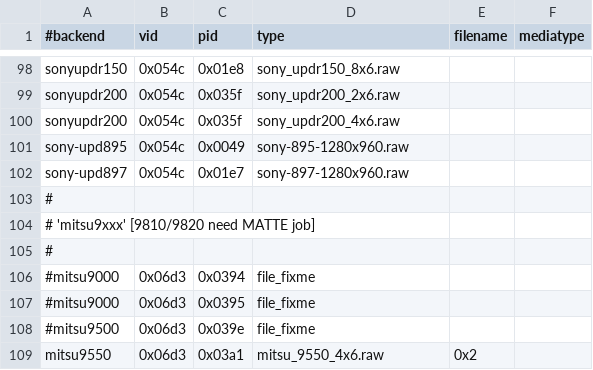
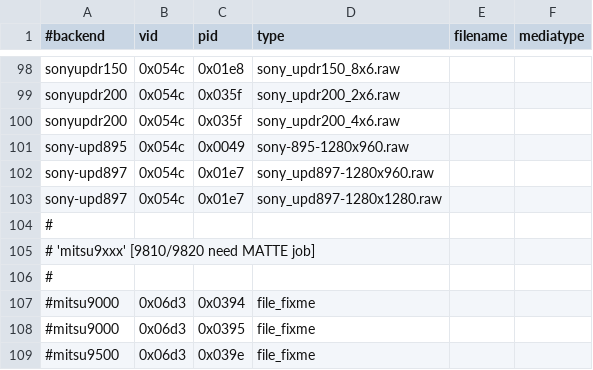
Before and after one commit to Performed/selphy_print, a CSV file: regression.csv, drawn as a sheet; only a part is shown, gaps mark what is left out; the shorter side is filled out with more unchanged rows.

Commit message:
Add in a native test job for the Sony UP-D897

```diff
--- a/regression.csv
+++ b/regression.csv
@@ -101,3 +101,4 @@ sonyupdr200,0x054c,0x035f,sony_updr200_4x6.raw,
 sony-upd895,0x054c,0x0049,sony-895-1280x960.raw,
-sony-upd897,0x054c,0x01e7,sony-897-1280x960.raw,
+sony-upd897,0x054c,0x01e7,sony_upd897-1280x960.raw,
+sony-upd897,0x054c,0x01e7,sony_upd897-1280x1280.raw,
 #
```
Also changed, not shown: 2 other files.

...

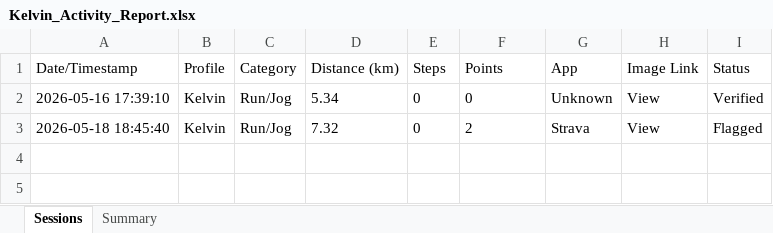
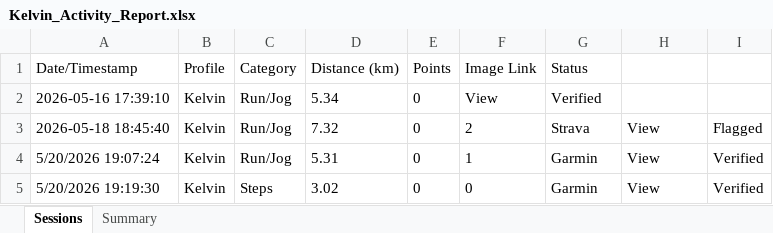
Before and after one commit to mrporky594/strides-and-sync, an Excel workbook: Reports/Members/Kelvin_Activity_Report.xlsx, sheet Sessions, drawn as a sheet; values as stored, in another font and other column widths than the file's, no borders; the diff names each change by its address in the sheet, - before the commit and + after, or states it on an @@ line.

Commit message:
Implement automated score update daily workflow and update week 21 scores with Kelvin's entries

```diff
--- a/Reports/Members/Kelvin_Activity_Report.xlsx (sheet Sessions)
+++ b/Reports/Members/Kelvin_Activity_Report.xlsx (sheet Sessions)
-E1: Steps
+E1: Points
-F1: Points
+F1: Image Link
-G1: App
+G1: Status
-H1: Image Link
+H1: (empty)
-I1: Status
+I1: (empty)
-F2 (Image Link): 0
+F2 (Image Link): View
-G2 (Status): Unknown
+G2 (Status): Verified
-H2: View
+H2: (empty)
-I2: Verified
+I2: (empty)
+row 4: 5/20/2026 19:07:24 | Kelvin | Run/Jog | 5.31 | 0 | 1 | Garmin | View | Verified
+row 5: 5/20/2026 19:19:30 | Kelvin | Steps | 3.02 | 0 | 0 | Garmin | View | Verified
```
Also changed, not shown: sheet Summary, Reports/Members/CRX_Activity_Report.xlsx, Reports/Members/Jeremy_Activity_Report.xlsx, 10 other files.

---

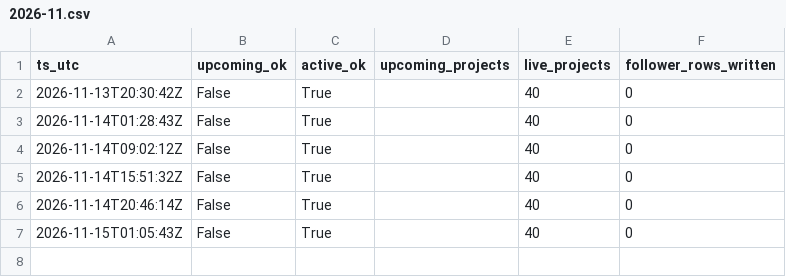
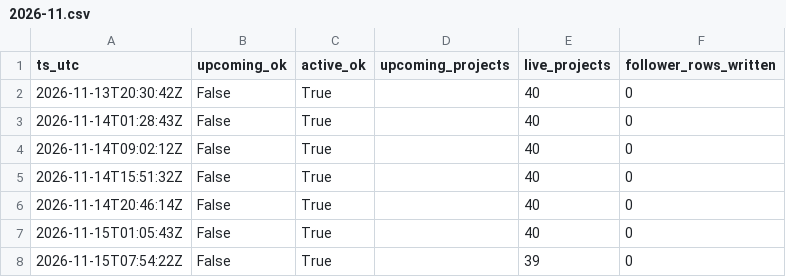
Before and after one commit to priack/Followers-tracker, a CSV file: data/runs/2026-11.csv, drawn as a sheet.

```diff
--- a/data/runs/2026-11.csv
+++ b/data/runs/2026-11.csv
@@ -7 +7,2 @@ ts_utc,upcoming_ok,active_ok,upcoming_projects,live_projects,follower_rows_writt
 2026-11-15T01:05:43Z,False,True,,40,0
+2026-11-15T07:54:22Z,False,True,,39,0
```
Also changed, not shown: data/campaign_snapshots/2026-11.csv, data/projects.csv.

*HOW TO COMPLETE THIS TASK*:
The expected output is every line of the records in which the string "sheet" appears.

*SOLUTION TO THE EXERCISE*:
Before and after one commit to Performed/selphy_print, a CSV file: regression.csv, drawn as a sheet; only a part is shown, gaps mark what is left out; the shorter side is filled out with more unchanged rows.
Before and after one commit to mrporky594/strides-and-sync, an Excel workbook: Reports/Members/Kelvin_Activity_Report.xlsx, sheet Sessions, drawn as a sheet; values as stored, in another font and other column widths than the file's, no borders; the diff names each change by its address in the sheet, - before the commit and + after, or states it on an @@ line.
--- a/Reports/Members/Kelvin_Activity_Report.xlsx (sheet Sessions)
+++ b/Reports/Members/Kelvin_Activity_Report.xlsx (sheet Sessions)
Also changed, not shown: sheet Summary, Reports/Members/CRX_Activity_Report.xlsx, Reports/Members/Jeremy_Activity_Report.xlsx, 10 other files.
Before and after one commit to priack/Followers-tracker, a CSV file: data/runs/2026-11.csv, drawn as a sheet.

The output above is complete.